> _Brief_
Your answer should be every line with the word "versions", copied from the data below.

Top of Task input

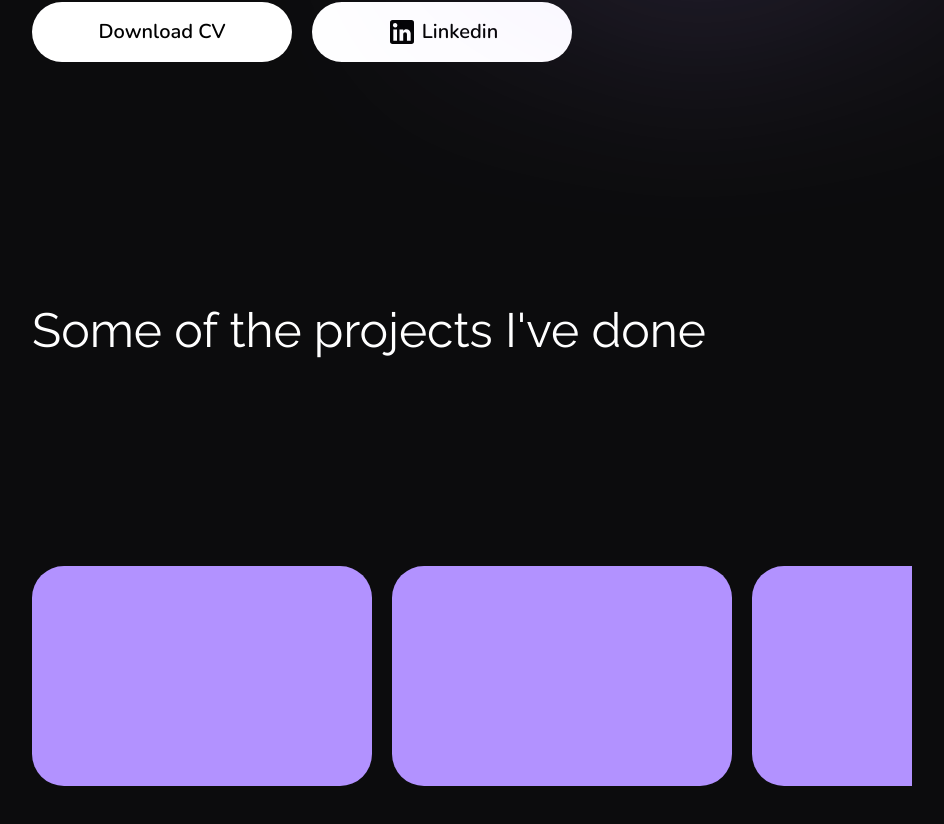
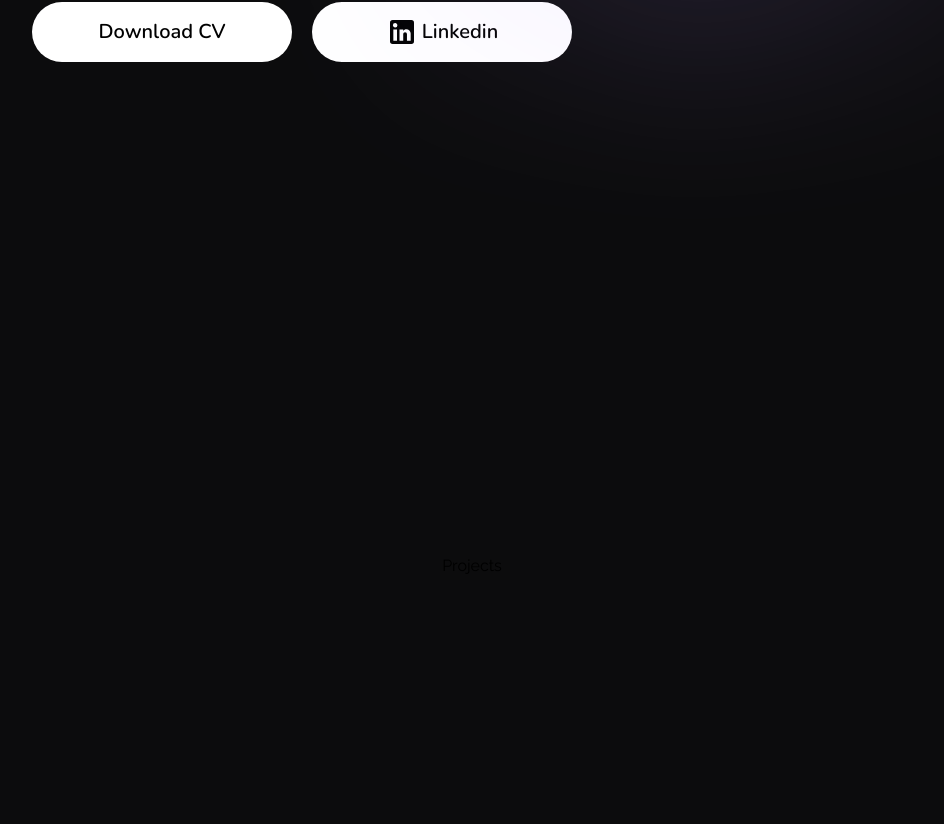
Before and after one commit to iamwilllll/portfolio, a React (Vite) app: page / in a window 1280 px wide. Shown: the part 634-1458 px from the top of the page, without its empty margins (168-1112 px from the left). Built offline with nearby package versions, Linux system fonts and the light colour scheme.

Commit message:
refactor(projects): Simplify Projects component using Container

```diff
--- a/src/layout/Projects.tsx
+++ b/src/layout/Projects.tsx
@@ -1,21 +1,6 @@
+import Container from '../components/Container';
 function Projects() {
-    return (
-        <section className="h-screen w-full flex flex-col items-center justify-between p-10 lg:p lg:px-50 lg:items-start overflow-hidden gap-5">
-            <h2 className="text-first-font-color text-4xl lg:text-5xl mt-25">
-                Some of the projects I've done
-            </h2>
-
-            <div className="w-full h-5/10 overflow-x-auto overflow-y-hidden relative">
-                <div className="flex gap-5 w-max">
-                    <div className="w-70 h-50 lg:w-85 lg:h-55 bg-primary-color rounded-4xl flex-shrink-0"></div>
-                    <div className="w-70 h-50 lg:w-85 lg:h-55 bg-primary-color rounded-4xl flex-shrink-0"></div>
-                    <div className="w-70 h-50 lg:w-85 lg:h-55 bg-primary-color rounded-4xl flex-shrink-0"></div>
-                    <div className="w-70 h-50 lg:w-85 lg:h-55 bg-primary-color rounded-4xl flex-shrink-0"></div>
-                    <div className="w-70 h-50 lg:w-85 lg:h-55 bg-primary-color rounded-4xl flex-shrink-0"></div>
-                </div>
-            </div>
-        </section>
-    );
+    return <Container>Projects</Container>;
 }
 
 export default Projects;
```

Bottom of Task input
Top of Task input

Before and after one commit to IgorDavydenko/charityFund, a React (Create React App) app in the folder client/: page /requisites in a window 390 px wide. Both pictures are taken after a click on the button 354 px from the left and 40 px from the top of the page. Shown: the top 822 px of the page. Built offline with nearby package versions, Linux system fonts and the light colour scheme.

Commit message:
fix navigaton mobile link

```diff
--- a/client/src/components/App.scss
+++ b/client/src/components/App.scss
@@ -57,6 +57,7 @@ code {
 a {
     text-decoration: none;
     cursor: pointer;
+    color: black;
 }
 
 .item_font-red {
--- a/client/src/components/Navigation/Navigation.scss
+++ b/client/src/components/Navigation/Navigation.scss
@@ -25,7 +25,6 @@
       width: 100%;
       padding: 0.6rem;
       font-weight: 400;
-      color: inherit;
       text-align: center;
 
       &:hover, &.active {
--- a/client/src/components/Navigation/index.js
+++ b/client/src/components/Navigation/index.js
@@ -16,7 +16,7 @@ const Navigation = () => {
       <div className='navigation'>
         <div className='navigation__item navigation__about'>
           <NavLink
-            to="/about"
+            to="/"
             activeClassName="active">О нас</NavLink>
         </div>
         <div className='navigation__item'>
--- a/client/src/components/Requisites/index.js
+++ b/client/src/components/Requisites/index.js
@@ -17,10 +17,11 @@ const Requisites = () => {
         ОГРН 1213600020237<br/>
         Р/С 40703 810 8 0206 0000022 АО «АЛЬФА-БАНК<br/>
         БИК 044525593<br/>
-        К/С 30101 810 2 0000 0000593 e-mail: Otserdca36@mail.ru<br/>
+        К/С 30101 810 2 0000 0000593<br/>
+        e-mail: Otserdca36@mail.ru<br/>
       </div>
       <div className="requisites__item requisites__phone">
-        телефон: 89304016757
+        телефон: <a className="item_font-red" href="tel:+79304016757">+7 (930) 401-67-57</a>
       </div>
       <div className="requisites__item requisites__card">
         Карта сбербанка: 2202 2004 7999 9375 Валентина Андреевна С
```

Bottom of Task input

> _Result of the task_
Before and after one commit to iamwilllll/portfolio, a React (Vite) app: page / in a window 1280 px wide. Shown: the part 634-1458 px from the top of the page, without its empty margins (168-1112 px from the left). Built offline with nearby package versions, Linux system fonts and the light colour scheme.
Before and after one commit to IgorDavydenko/charityFund, a React (Create React App) app in the folder client/: page /requisites in a window 390 px wide. Both pictures are taken after a click on the button 354 px from the left and 40 px from the top of the page. Shown: the top 822 px of the page. Built offline with nearby package versions, Linux system fonts and the light colour scheme.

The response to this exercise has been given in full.